If you’re familiar with the Conan stories, then you’ll know that pirates, sea-faring, booty and plunder, mutiny, and the high-seas are romanticised in Howard’s work. You start off in the game on a slave-galley (as a slave), so we know there are going to be boats and ships in the game, but what about player-made, player-owned, and player-commandeered boats and ships? Again, this is a feature that will not be in ‘Age of Conan’ at release, but something else that, in general, the ‘Age of Conan’ community would like to one day see implemented to further their Conan experience and feel more one with the Hyborian age.
To set the record straight, this is not a criticism of Funcom, that is, I’m not attempting to point out where Funcom may be failing in their negligence to include content and features that are in high demand and very popular with their potential customers. No, ‘Age of Conan’ will have lots to keep up busy right off the bat. But apart from all this, and this is where my initial query is relevant, Funcom would need to ask themselves: What’s the right balance? Are we giving too much too soon – will there be anything left to explore for players only a few months down the track? How much can we give at launch without leaving players feeling like there’s “not enough” and without any repetition value. Can we cater to the non-casual gamers – for them, will content updates and expansions feel too few and far in between. Are we providing enough to maintain general interest?
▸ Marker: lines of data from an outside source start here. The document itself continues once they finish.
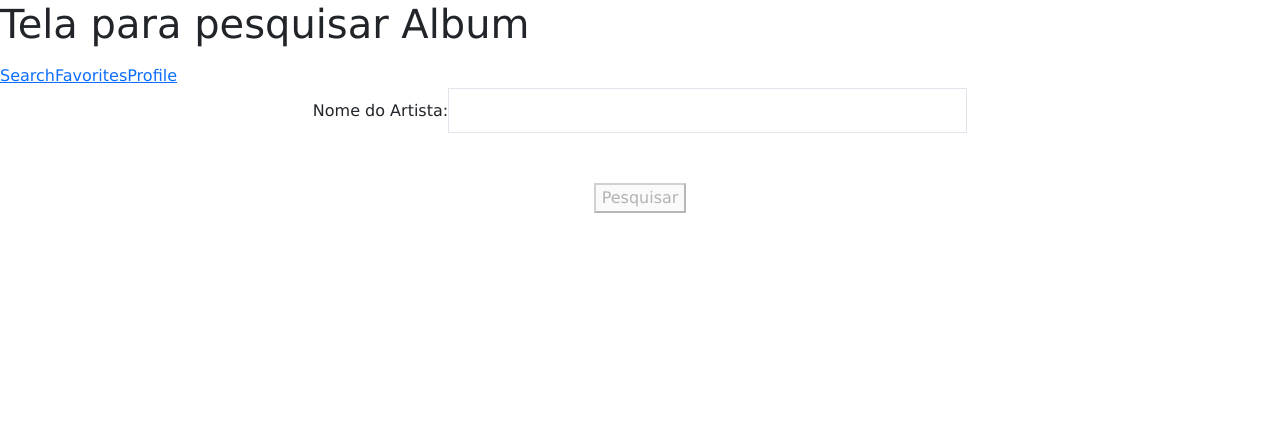
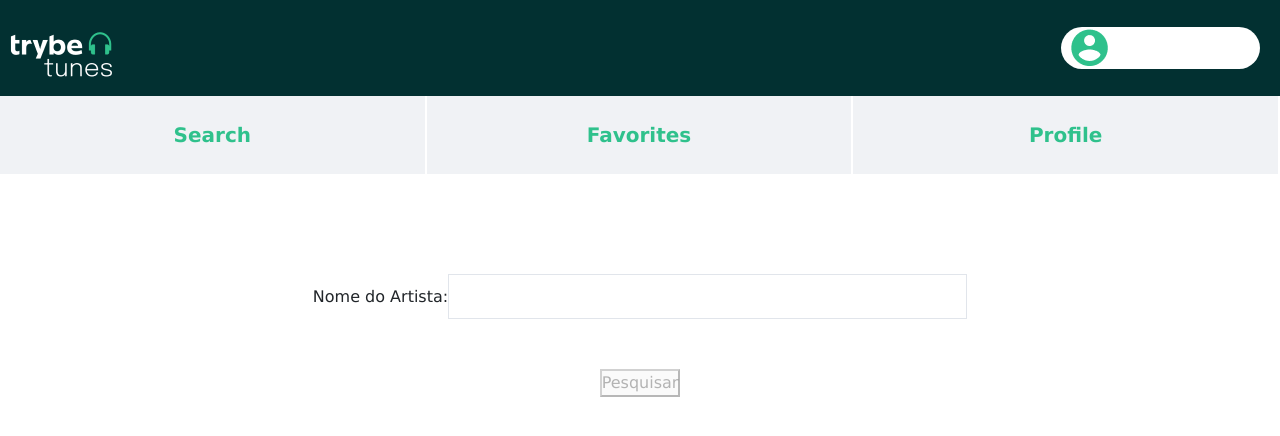
Before and after one commit to CarlosESRosa/Trybetunes, a React (Create React App) app: page /search in a window 1280 px wide. Shown: the top 436 px of the page. Built offline with nearby package versions, Linux system fonts and the light colour scheme.

Commit message:
css header search

```diff
--- a/src/components/Header.js
+++ b/src/components/Header.js
@@ -34,10 +34,20 @@ export default class Header extends Component {
 
     return (
       <header data-testid="header-component">
-        <p data-testid="header-user-name">{user}</p>
-        <Link to="/search" data-testid="link-to-search">Search</Link>
-        <Link to="/favorites" data-testid="link-to-favorites">Favorites</Link>
-        <Link to="/profile" data-testid="link-to-profile">Profile</Link>
+        <div className='header-part1'>
+          <div className='img-header-div'>
+            <img src={require('../img/group11.png')}></img>
+          </div>
+          <div className='user-box'>
+            <img src={require('../img/char-icon.png')} ></img>
+            <p data-testid="header-user-name">{user}</p>
+          </div>
+        </div>
+        <nav className='container-fluid nav-link'>
+          <Link to="/search" data-testid="link-to-search" className='search-link col-4'>Search</Link>
+          <Link to="/favorites" data-testid="link-to-favorites" className='search-link col-4'>Favorites</Link>
+          <Link to="/profile" data-testid="link-to-profile" className='search-link col-4'>Profile</Link>
+        </nav>
       </header>
     );
   }
--- a/src/css/index.css
+++ b/src/css/index.css
@@ -1,4 +1,4 @@
-body {
+* {
   margin: 0;
   padding: 0;
   box-sizing: border-box;
--- /dev/null
+++ b/src/css/search.css
@@ -0,0 +1,59 @@
+.header-part1 {
+  background: #023031;
+  display: flex;
+  align-items: center;
+  justify-content: space-between;
+}
+
+.img-header-div {
+  height: 96px;
+  width: 117px;
+  left: 35px;
+  top: -14px;
+  border-radius: 0px;
+}
+
+.header-part1 .user-box {
+  background-color: white;
+  width: 198.7px;
+  height: 41.65px;
+  border-radius: 50px;
+  display: flex;
+  align-items: center;
+  justify-content: space-between;
+  padding: 5px 10px;
+  margin-right: 20px;
+}
+
+ .header-part1 p {
+  margin: 0;
+  padding-right: 50px;
+}
+
+.search-link {
+  text-decoration: none;
+  font-size: 20px;
+  font-weight: 600;
+  color: #2FC18C;
+  height: 78px;
+  display: flex;
+  align-items: center;
+  justify-content: center;
+  border-right: 2px solid #FFFFFF;
+}
+
+.nav-link {
+  display: flex;
+  align-items: center;
+  justify-content: space-around;
+  height: 78px;
+  background-color: #F0F2F5;
+  text-align: center;
+  padding: 0px;
+  margin-bottom: 100px;
+}
+
+.search-link:hover {
+  color: white;
+  background-color: #036B52;
+}
--- a/src/pages/Search.js
+++ b/src/pages/Search.js
@@ -3,6 +3,7 @@ import { Link } from 'react-router-dom';
 import Header from '../components/Header';
 import searchAlbumsAPI from '../services/searchAlbumsAPI';
 import Loading from './Loading';
+import '../css/search.css'
 
 export default class Search extends Component {
   constructor() {
@@ -48,7 +49,6 @@ export default class Search extends Component {
 
     return (
       <div data-testid="page-search">
-        <h1>Tela para pesquisar Album</h1>
         <Header />
         <form>
           <label htmlFor="artist-input">
```
Also changed, not shown: src/img/char-icon.png (added), src/img/group11.png (added).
And what of those coming into Hyboria late (new customers) – if our launch content and features weren’t “good enough” for them, what can we offer that will win them over?
Back to ‘City of Heroes’ for a moment; only now, and this is my own personal opinion, this game is starting feel like the game it should have been at release, and if not then, maybe six months to a year later down the track. Then again, maybe my expectations are too high, but at the same time (and again, this is my own opinion), the benchmark that was set by ‘City of Heroes’ at the very start was rather modest. But don’t get me wrong, I’ve enjoyed the game and have enjoyed coming back to it.
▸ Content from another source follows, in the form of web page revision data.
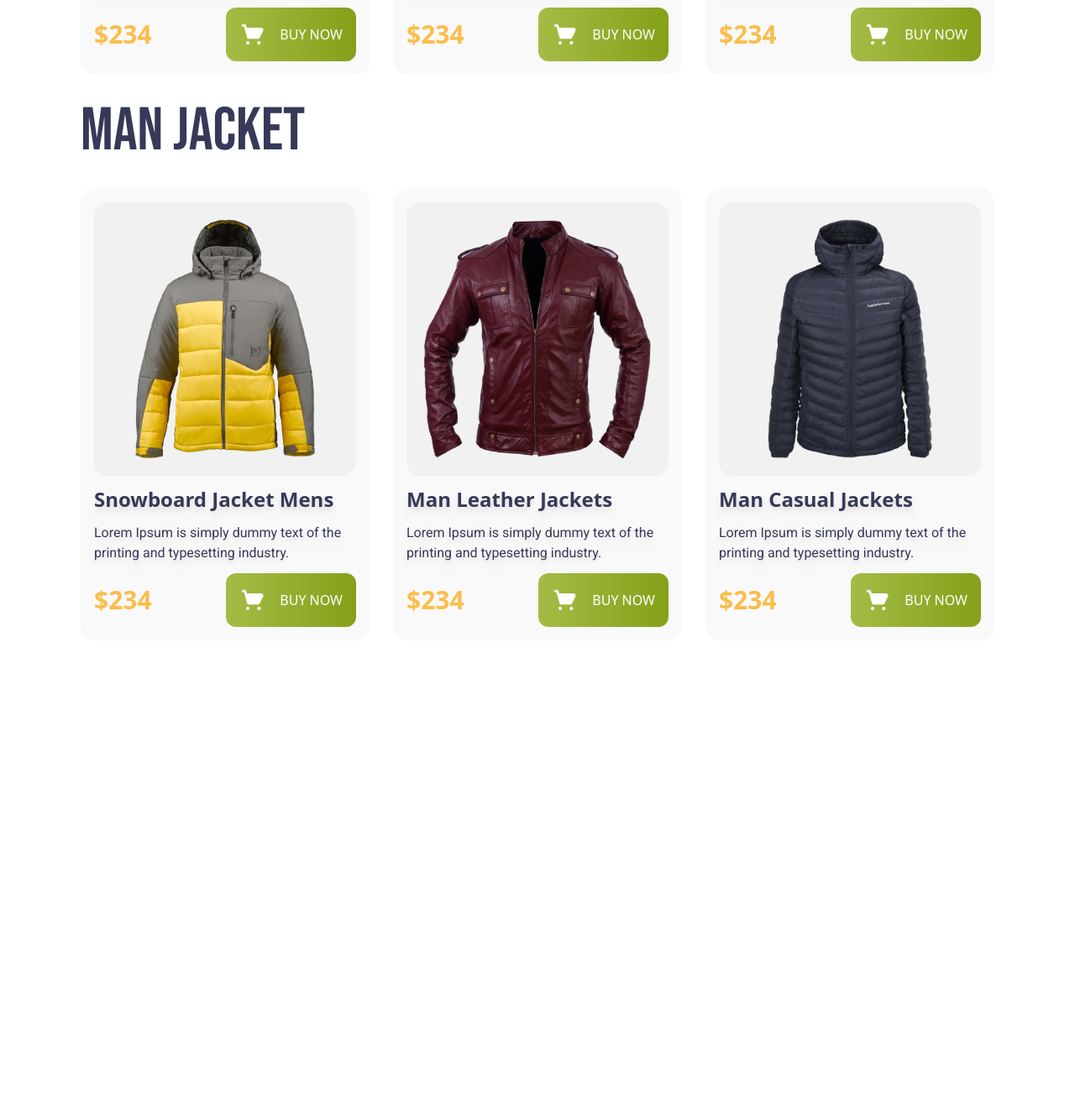
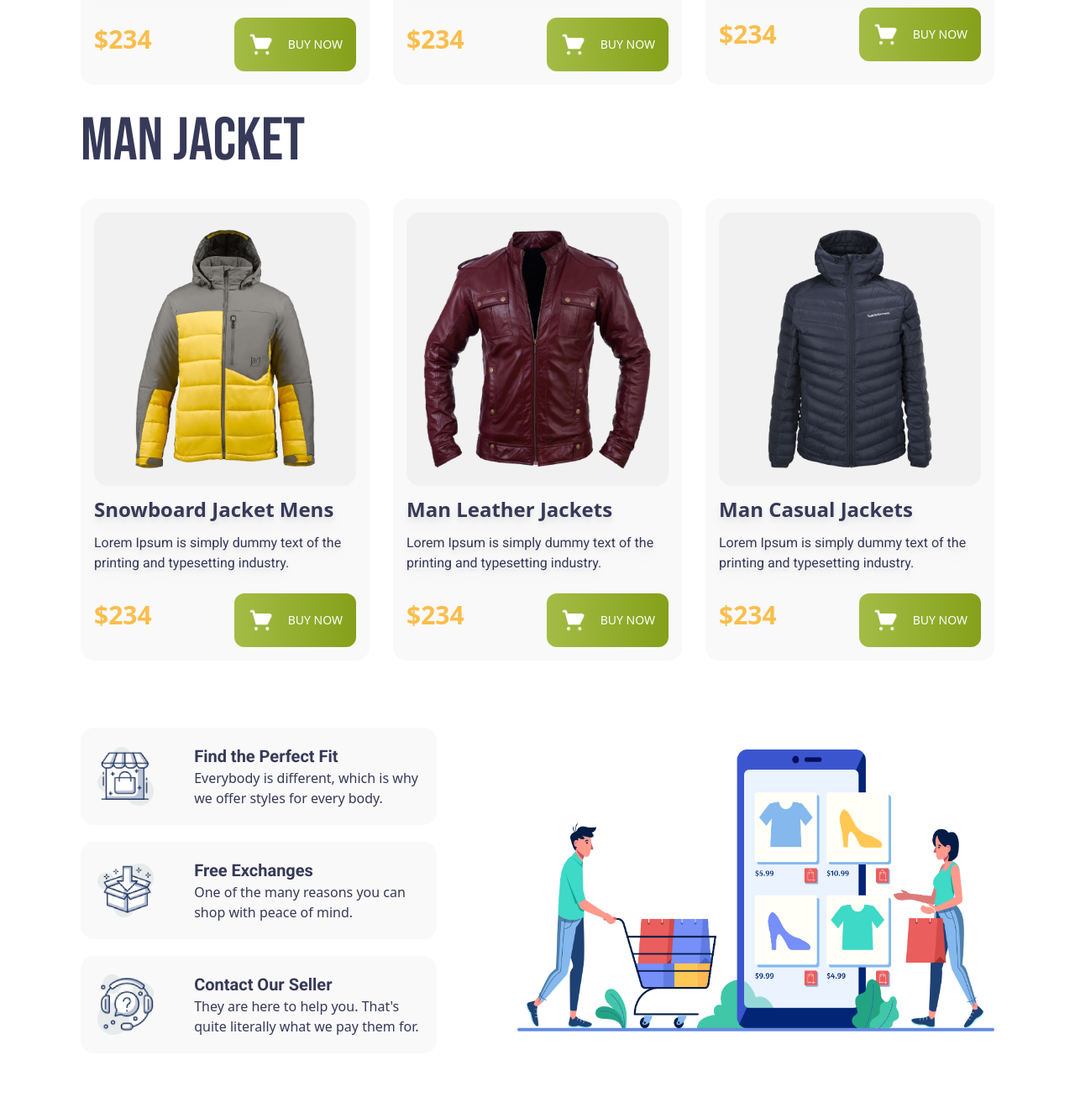
Before and after one commit to adibzamanbd/penguin-fashion, a plain HTML site: page index.html in a window 1280 px wide. Shown: the part 1173-2492 px from the top of the page at 84% size. Before the commit the page ends 1952 px from the top, so only its background shows below. Drawn offline with nearby package versions, Linux system fonts and the light colour scheme.

Commit message:
added footer

```diff
--- a/index.html
+++ b/index.html
@@ -94,7 +94,7 @@
       </div>
     </header>
     <main class="w-full h-full">
-      <section class="h-full px-24">
+      <section class="h-full px-4 sm:px-24 text-center sm:text-left">
         <div
           class="text-7xl bebas-fonts text-[#363958] py-4 text-center md:text-left"
         >
@@ -107,7 +107,9 @@
             <div class="bg-[#F1F1F1;] p-5 rounded-2xl">
               <img src="images/jacket-1.png" alt="" />
             </div>
-            <div class="drop-shadow-lg w-full space-y-3">
+            <div
+              class="drop-shadow-lg w-full space-y-3 text-center md:text-left"
+            >
               <div class="text-2xl font-bold text-[#363958]">
                 Yellow Coat Jacket
               </div>
@@ -118,10 +120,12 @@
                 industry.
               </div>
             </div>
-            <div class="flex justify-between items-center">
+            <div
+              class="flex justify-between flex-col items-center sm:flex-row space-y-3"
+            >
               <h3 class="text-3xl font-black text-[#FABE4C]">$234</h3>
               <button
-                class="py-4 flex justify-between items-center gap-4 px-4 bg-gradient-to-r from-[#A4BC46] to-[#85A019] rounded-xl uppercase text-white font-medium"
+                class="py-4 flex justify-between items-center gap-4 px-4 bg-gradient-to-r from-[#A4BC46] to-[#85A019] rounded-xl uppercase text-white font-medium lg:text-sm"
               >
                 <img src="icons/shopping-cart 1.png" class="w-8" alt="" />
 
@@ -133,7 +137,9 @@
             <div class="bg-[#F1F1F1;] p-5 rounded-2xl">
               <img src="images/jacket-2.png" alt="" />
             </div>
-            <div class="drop-shadow-lg w-full space-y-3">
+            <div
+              class="drop-shadow-lg w-full space-y-3 text-center sm:text-left"
+            >
               <div class="text-2xl font-bold text-[#363958]">Ladies Jacket</div>
               <div
                 class="max-w-md roboto-fonts text-base font-normal text-[#363958]"
@@ -142,10 +148,12 @@
                 industry.
               </div>
             </div>
-            <div class="flex justify-between items-center">
+            <div
+              class="flex justify-between flex-col items-center sm:flex-row space-y-3"
+            >
               <h3 class="text-3xl font-black text-[#FABE4C]">$234</h3>
               <button
-                class="py-4 flex justify-between items-center gap-4 px-4 bg-gradient-to-r from-[#A4BC46] to-[#85A019] rounded-xl uppercase text-white font-medium"
+                class="py-4 flex justify-between items-center gap-4 px-4 bg-gradient-to-r from-[#A4BC46] to-[#85A019] rounded-xl uppercase text-white font-medium lg:text-sm"
               >
                 <img src="icons/shopping-cart 1.png" class="w-8" alt="" />
 
@@ -157,7 +165,9 @@
             <div class="bg-[#F1F1F1;] p-5 rounded-2xl">
               <img src="images/jacket-3.png" alt="" />
             </div>
-            <div class="drop-shadow-lg w-full space-y-3">
+            <div
+              class="drop-shadow-lg w-full space-y-3 text-center sm:text-left"
+            >
               <div class="text-2xl font-bold text-[#363958]">
                 Woman Leather Jacket
               </div>
@@ -168,10 +178,10 @@
                 industry.
               </div>
             </div>
-            <div class="flex justify-between items-center">
+            <div class="flex justify-between flex-col items-center sm:flex-row">
               <h3 class="text-3xl font-black text-[#FABE4C]">$234</h3>
               <button
-                class="py-4 flex justify-between items-center gap-4 px-4 bg-gradient-to-r from-[#A4BC46] to-[#85A019] rounded-xl uppercase text-white font-medium"
+                class="py-4 flex justify-between items-center gap-4 px-4 bg-gradient-to-r from-[#A4BC46] to-[#85A019] rounded-xl uppercase text-white font-medium lg:text-sm"
               >
                 <img src="icons/shopping-cart 1.png" class="w-8" alt="" />
 
@@ -181,7 +191,7 @@
           </div>
         </div>
       </section>
-      <section class="h-full px-24">
+      <section class="h-full px-4 sm:px-24 text-center sm:text-left">
         <div
           class="text-7xl bebas-fonts text-[#363958] py-4 text-center md:text-left"
         >
@@ -194,7 +204,9 @@
             <div class="bg-[#F1F1F1;] p-5 rounded-2xl">
               <img src="images/jacket-4.png" alt="" />
             </div>
-            <div class="drop-shadow-lg w-full space-y-3">
+            <div
+              class="drop-shadow-lg w-full space-y-3 text-center sm:text-left"
+            >
               <div class="text-2xl font-bold text-[#363958]">
                 Snowboard Jacket Mens
               </div>
@@ -205,10 +217,12 @@
                 industry.
               </div>
             </div>
-            <div class="flex justify-between items-center">
+            <div
+              class="flex justify-between flex-col items-center sm:flex-row space-y-3"
+            >
               <h3 class="text-3xl font-black text-[#FABE4C]">$234</h3>
               <button
-                class="py-4 flex justify-between items-center gap-4 px-4 bg-gradient-to-r from-[#A4BC46] to-[#85A019] rounded-xl uppercase text-white font-medium"
+                class="py-4 flex justify-between items-center gap-4 px-4 bg-gradient-to-r from-[#A4BC46] to-[#85A019] rounded-xl uppercase text-white font-medium lg:text-sm"
               >
                 <img src="icons/shopping-cart 1.png" class="w-8" alt="" />
 
@@ -220,7 +234,9 @@
             <div class="bg-[#F1F1F1;] p-5 rounded-2xl">
               <img src="images/jacket-5.png" alt="" />
             </div>
-            <div class="drop-shadow-lg w-full space-y-3">
+            <div
+              class="drop-shadow-lg w-full space-y-3 text-center sm:text-left"
+            >
               <div class="text-2xl font-bold text-[#363958]">
                 Man Leather Jackets
               </div>
@@ -231,10 +247,12 @@
                 industry.
               </div>
             </div>
-            <div class="flex justify-between items-center">
+            <div
+              class="flex justify-between flex-col items-center sm:flex-row space-y-3"
+            >
               <h3 class="text-3xl font-black text-[#FABE4C]">$234</h3>
               <button
-                class="py-4 flex justify-between items-center gap-4 px-4 bg-gradient-to-r from-[#A4BC46] to-[#85A019] rounded-xl uppercase text-white font-medium"
+                class="py-4 flex justify-between items-center gap-4 px-4 bg-gradient-to-r from-[#A4BC46] to-[#85A019] rounded-xl uppercase text-white font-medium lg:text-sm"
               >
                 <img src="icons/shopping-cart 1.png" class="w-8" alt="" />
 
@@ -246,7 +264,9 @@
             <div class="bg-[#F1F1F1;] p-5 rounded-2xl">
               <img src="images/jacket-6.png" alt="" />
             </div>
-            <div class="drop-shadow-lg w-full space-y-3">
+            <div
+              class="drop-shadow-lg w-full space-y-3 text-center sm:text-left"
+            >
               <div class="text-2xl font-bold text-[#363958]">
                 Man Casual Jackets
               </div>
@@ -257,10 +277,12 @@
                 industry.
               </div>
             </div>
-            <div class="flex justify-between items-center">
+            <div
+              class="flex justify-between flex-col items-center sm:flex-row space-y-3"
+            >
               <h3 class="text-3xl font-black text-[#FABE4C]">$234</h3>
               <button
-                class="py-4 flex justify-between items-center gap-4 px-4 bg-gradient-to-r from-[#A4BC46] to-[#85A019] rounded-xl uppercase text-white font-medium"
+                class="py-4 flex justify-between items-center gap-4 px-4 bg-gradient-to-r from-[#A4BC46] to-[#85A019] rounded-xl uppercase text-white font-medium lg:text-sm"
               >
                 <img src="icons/shopping-cart 1.png" class="w-8" alt="" />
 
@@ -271,5 +293,65 @@
         </div>
       </section>
     </main>
+    <footer class="w-full h-full">
+      <section class="w-full px-4 py-16 sm:px-24">
+        <div
+          class="flex justify-between items-center gap-24 flex-col-reverse xl:flex-row text-center md:text-left"
+        >
+          <div class="grid lg:grid-cols gap-5">
+            <div
+              class="flex items-center justify-around gap-12 flex-col md:flex-row bg-[#f9f9f9] p-5 rounded-2xl"
+            >
+              <div class="img">
+                <img src="icons/house.png" class="w-24" alt="" />
+              </div>
+              <div class="">
+                <div class="text-xl font-bold text-[#363958] roboto-fonts">
+                  Find the Perfect Fit
+                </div>
+                <div class="text-base font-normal text-[#363958] max-w-sm">
+                  Everybody is different, which is why we offer styles for every
+                  body.
+                </div>
+              </div>
+            </div>
+            <div
+              class="flex items-center justify-around gap-12 flex-col md:flex-row bg-[#f9f9f9] p-5 rounded-2xl"
+            >
+              <div class="img">
+                <img src="icons/box.png" class="w-24" alt="" />
+              </div>
+              <div class="">
+                <div class="text-xl font-bold text-[#363958] roboto-fonts">
+                  Free Exchanges
+                </div>
+                <div class="text-base font-normal text-[#363958] max-w-sm">
+                  One of the many reasons you can shop with peace of mind.
+                </div>
+              </div>
+            </div>
+            <div
+              class="flex items-center justify-around gap-12 flex-col md:flex-row bg-[#f9f9f9] p-5 rounded-2xl"
+            >
+              <div class="img">
+                <img src="icons/question.png" class="w-24" alt="" />
+              </div>
+              <div class="">
+                <div class="text-xl font-bold text-[#363958] roboto-fonts">
+                  Contact Our Seller
+                </div>
+                <div class="text-base font-normal text-[#363958] max-w-sm">
+                  They are here to help you. That's quite literally what we pay
+                  them for.
+                </div>
+              </div>
+            </div>
+          </div>
+          <div class="w-full w-50% md:w-[70%]">
+            <img src="images/shopping.png" alt="" />
+          </div>
+        </div>
+      </section>
+    </footer>
   </body>
 </html>
```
The point I’m trying to make with ‘Age of Conan’ now is that, like already said, this game will be the one we’ve been waiting on for a long time because it promises so much at the very start. Quite clearly, Funcom are attempting to set the benchmark very high for MMO gaming in terms of what you will experience and be able to do in an online environment. Okay, they’re ambitious, and that’s very commendable, but will they be able to consolidate on that? Three years down the track will we ourselves be saying, “This is what the game should have been like at release”? Of course, time will tell.
Regardless of what thoughts these questions stir in your own minds, what we do know for certain is ‘Age of Conan’ is not highly-anticipated for nothing; it offers so much, something unique, and does so very, very boldly. Will ‘Age of Conan’ truly be a “next-gen” MMO? That is yet to be determined, but a hope all fans of the game have is that Funcom will continue to set new benchmarks and create a new standard in MMO gaming. Here’s hoping ‘Age of Conan’ will be “all that”.
Until next fortnight, this is Stephen “weezer” Spiteri,
Want to contact me? Then email me here.
© Stephen Spiteri, October 2007